Write out the entries below in full, exactly as given.
• • • • •
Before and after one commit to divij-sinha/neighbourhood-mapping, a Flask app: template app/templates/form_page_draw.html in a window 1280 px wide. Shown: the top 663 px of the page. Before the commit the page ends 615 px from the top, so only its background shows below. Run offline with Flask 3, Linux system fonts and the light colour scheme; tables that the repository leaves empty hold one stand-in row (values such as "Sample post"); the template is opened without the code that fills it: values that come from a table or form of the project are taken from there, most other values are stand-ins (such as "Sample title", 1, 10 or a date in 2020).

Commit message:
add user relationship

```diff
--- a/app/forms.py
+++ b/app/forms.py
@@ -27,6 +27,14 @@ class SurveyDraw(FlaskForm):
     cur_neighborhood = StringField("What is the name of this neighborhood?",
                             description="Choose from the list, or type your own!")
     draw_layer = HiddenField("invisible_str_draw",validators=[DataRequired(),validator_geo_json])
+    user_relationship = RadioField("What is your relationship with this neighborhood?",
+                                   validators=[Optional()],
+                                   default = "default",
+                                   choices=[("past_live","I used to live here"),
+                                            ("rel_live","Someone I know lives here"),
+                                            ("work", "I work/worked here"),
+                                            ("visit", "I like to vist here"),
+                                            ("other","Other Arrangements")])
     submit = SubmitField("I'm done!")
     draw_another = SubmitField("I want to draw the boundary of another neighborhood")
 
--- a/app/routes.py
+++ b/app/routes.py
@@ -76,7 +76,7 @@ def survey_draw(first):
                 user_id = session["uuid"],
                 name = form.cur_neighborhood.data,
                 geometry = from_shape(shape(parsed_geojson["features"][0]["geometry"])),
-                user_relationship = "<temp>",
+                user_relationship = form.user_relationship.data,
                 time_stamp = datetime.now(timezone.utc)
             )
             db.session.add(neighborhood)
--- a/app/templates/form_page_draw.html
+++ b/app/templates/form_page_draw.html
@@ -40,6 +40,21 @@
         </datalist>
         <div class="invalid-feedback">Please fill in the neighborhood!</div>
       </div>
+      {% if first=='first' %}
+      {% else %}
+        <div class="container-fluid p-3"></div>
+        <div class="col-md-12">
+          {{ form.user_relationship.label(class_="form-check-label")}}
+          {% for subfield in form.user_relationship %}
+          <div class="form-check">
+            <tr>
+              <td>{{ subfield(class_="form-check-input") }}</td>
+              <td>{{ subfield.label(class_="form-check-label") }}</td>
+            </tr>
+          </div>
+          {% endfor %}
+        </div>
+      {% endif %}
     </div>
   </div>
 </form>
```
• • • • •
**Result below:**
Before and after one commit to divij-sinha/neighbourhood-mapping, a Flask app: template app/templates/form_page_draw.html in a window 1280 px wide. Shown: the top 663 px of the page. Before the commit the page ends 615 px from the top, so only its background shows below. Run offline with Flask 3, Linux system fonts and the light colour scheme; tables that the repository leaves empty hold one stand-in row (values such as "Sample post"); the template is opened without the code that fills it: values that come from a table or form of the project are taken from there, most other values are stand-ins (such as "Sample title", 1, 10 or a date in 2020).

Commit message:
add user relationship

```diff
--- a/app/forms.py
+++ b/app/forms.py
@@ -27,6 +27,14 @@ class SurveyDraw(FlaskForm):
     cur_neighborhood = StringField("What is the name of this neighborhood?",
                             description="Choose from the list, or type your own!")
     draw_layer = HiddenField("invisible_str_draw",validators=[DataRequired(),validator_geo_json])
+    user_relationship = RadioField("What is your relationship with this neighborhood?",
+                                   validators=[Optional()],
+                                   default = "default",
+                                   choices=[("past_live","I used to live here"),
+                                            ("rel_live","Someone I know lives here"),
+                                            ("work", "I work/worked here"),
+                                            ("visit", "I like to vist here"),
+                                            ("other","Other Arrangements")])
     submit = SubmitField("I'm done!")
     draw_another = SubmitField("I want to draw the boundary of another neighborhood")
 
--- a/app/routes.py
+++ b/app/routes.py
@@ -76,7 +76,7 @@ def survey_draw(first):
                 user_id = session["uuid"],
                 name = form.cur_neighborhood.data,
                 geometry = from_shape(shape(parsed_geojson["features"][0]["geometry"])),
-                user_relationship = "<temp>",
+                user_relationship = form.user_relationship.data,
                 time_stamp = datetime.now(timezone.utc)
             )
             db.session.add(neighborhood)
--- a/app/templates/form_page_draw.html
+++ b/app/templates/form_page_draw.html
@@ -40,6 +40,21 @@
         </datalist>
         <div class="invalid-feedback">Please fill in the neighborhood!</div>
       </div>
+      {% if first=='first' %}
+      {% else %}
+        <div class="container-fluid p-3"></div>
+        <div class="col-md-12">
+          {{ form.user_relationship.label(class_="form-check-label")}}
+          {% for subfield in form.user_relationship %}
+          <div class="form-check">
+            <tr>
+              <td>{{ subfield(class_="form-check-input") }}</td>
+              <td>{{ subfield.label(class_="form-check-label") }}</td>
+            </tr>
+          </div>
+          {% endfor %}
+        </div>
+      {% endif %}
     </div>
   </div>
 </form>
```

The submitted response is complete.